The economic occupation of Iraq continues.
Most Iraqi workers still don't have the right to organize a union or negotiate over the terms and conditions of their labor. In the last year, the al Maliki regime has become even more repressive toward unions, especially in the oil sector. The Iraqi parliament still has not adopted a basic labor law, even though Iraq's new constitution requires one. The government ignores both its own constitution and the requirements of international conventions on labor rights to which Iraq is a signatory.
These violations continue without a word of criticism from our own government, which continues to fork over billions of dollars in aid and arms annually without requiring that the al Maliki government live up to its obligations to its constitution, its people or international law.
As citizens and residents of the country that illegally invaded, destroyed and then occupied Iraq for almost a decade, we bear a special responsibility not to turn our backs on the Iraqi people and labor movement. This is not a matter of charity or sympathy. It is in our own interests that Iraqis and workers in other countries fighting for their rights succeed. Their victories strengthen our own struggle for labor rights.
We face many of the same conditions and experience many of the same violations – often from the very same multinational corporations that abuse and exploit workers in other countries.
For millions of Americans, the right to organize free of harassment and firing is a fiction. Even for workers who are already in unions, the right to bargain is being subverted – or is stolen from us by the same cabal of corporations, union-busting consultants and rightwing politicians. As in Iraq, our government has been taken over by corporate interests that put their profits ahead of our rights and the welfare of the nation.
So, when we fight to support the rights of Iraqis, we are at the same time fighting in defense of those same rights here. That's why it is so important that our unions and union members treat international labor solidarity as something more than a resolution adopted at a meeting or convention.
USLAW will have more to say about this very soon as we will be rolling out a new campaign to demand that the Iraqi government recognize and respect the rights of all Iraqi workers and unions.
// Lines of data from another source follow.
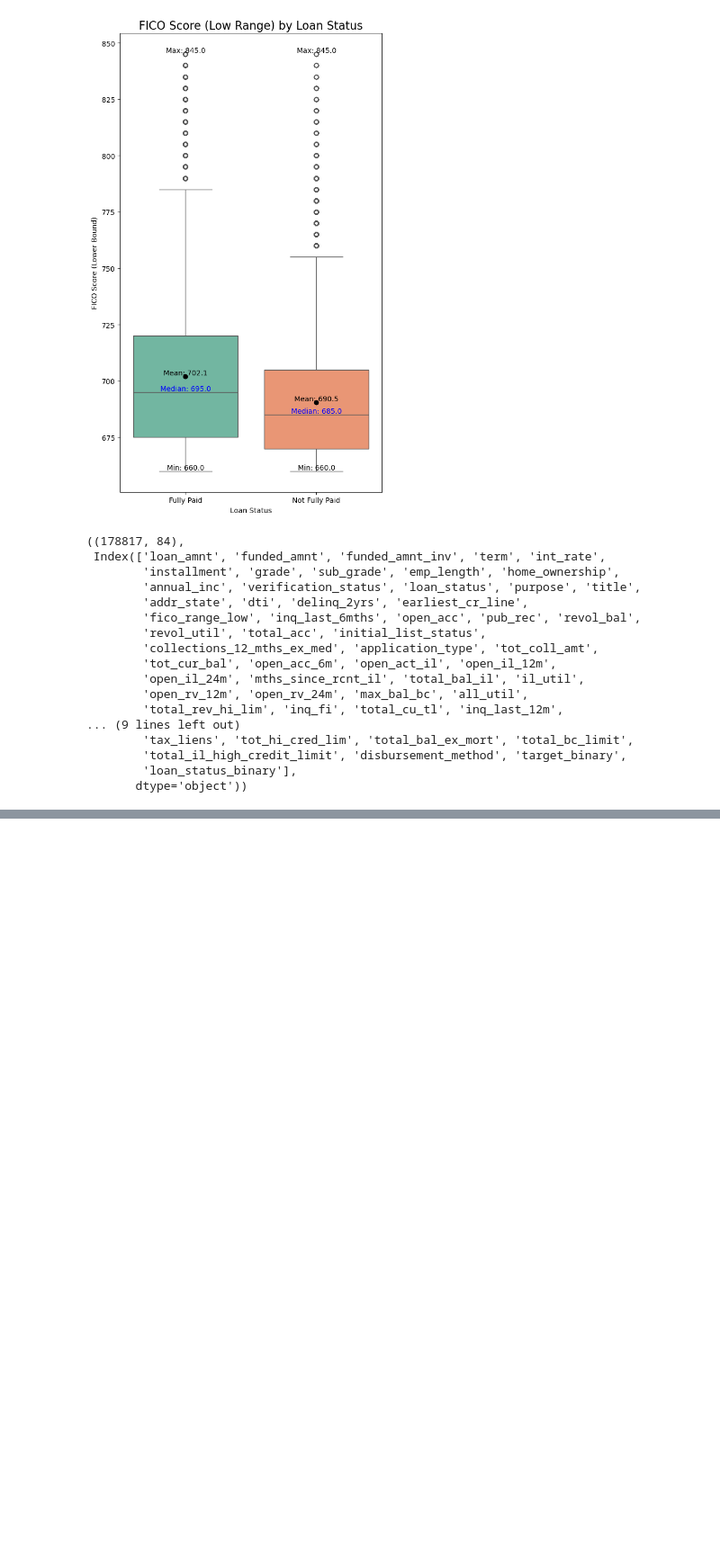
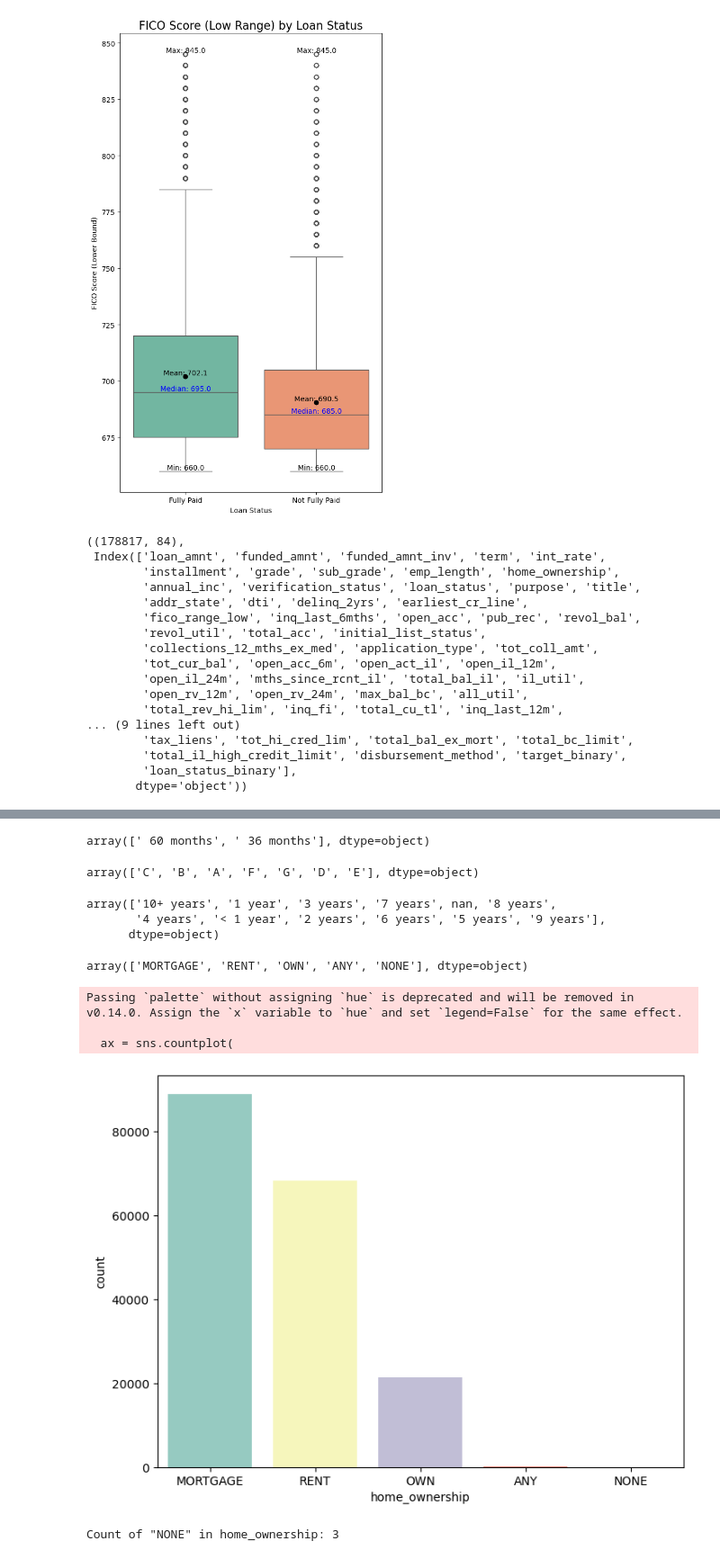
Before and after one commit to nfrank6-depaul/credit-decisioning, a Jupyter notebook: notebooks/eda.ipynb, the cells around one changed output, grey strips where cells are left out. Shown at 90% size. Saved outputs shown, nothing was run; the diff lists cells and outputs as text; code cells hidden in the pictures; blank space fills up the shorter version.

```diff
--- a/notebooks/eda.ipynb
+++ b/notebooks/eda.ipynb
@@ -588,0 +611,4 @@ df.to_csv("../data/accepted_2017_eda.csv", index=False)
+# %%
+# drop funded_amnt and funded_amnt_inv because they are redundant with loan_amnt
+df = df.drop(columns=["funded_amnt", "funded_amnt_inv"])
+df.shape, df.columns
@@ -588,0 +662,4 @@ df.to_csv("../data/accepted_2017_eda.csv", index=False)
+# %%
+#  drop initial_list_status
+df = df.drop(columns=["initial_list_status"])
+df.shape, df.columns
@@ -588,0 +705,42 @@ df.to_csv("../data/accepted_2017_eda.csv", index=False)
+# %%
+#unique values in term
+df["term"].unique()
+# %% [output]
+array([' 60 months', ' 36 months'], dtype=object)
+# %%
+#unique values in grade
+df["grade"].unique()
+# %% [output]
+array(['C', 'B', 'A', 'F', 'G', 'D', 'E'], dtype=object)
+# %%
+#uniqe values in emp_length
+df["emp_length"].unique()
+# %% [output]
+array(['10+ years', '1 year', '3 years', '7 years', nan, '8 years',
+       '4 years', '< 1 year', '2 years', '6 years', '5 years', '9 years'],
+      dtype=object)
+# %%
+#unique values in home_ownership
+df["home_ownership"].unique()
+# %% [output]
+array(['MORTGAGE', 'RENT', 'OWN', 'ANY', 'NONE'], dtype=object)
+# %%
+# plot home ownership distribution
+plt.figure(figsize=(8, 6))
+ax = sns.countplot(
+    data=df,
+    x="home_ownership",
+    order=df["home_ownership"].value_counts().index,
+    palette="Set3"
+)
+# %% [output]
+Passing `palette` without assigning `hue` is deprecated and will be removed in v0.14.0. Assign the `x` variable to `hue` and set `legend=False` for the same effect.
+
+  ax = sns.countplot(
+[figure, added]
+# %%
+# count "NONE" in home_ownership
+none_count = df[df["home_ownership"] == "NONE"].shape[0]
+print(f'Count of "NONE" in home_ownership: {none_count}')
+# %% [output]
+Count of "NONE" in home_ownership: 3
```
Also changed, not shown: parts of 9 cells of this notebook, 1 other file.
Please watch for that and when it arrives share it widely with others.
Yours in solidarity,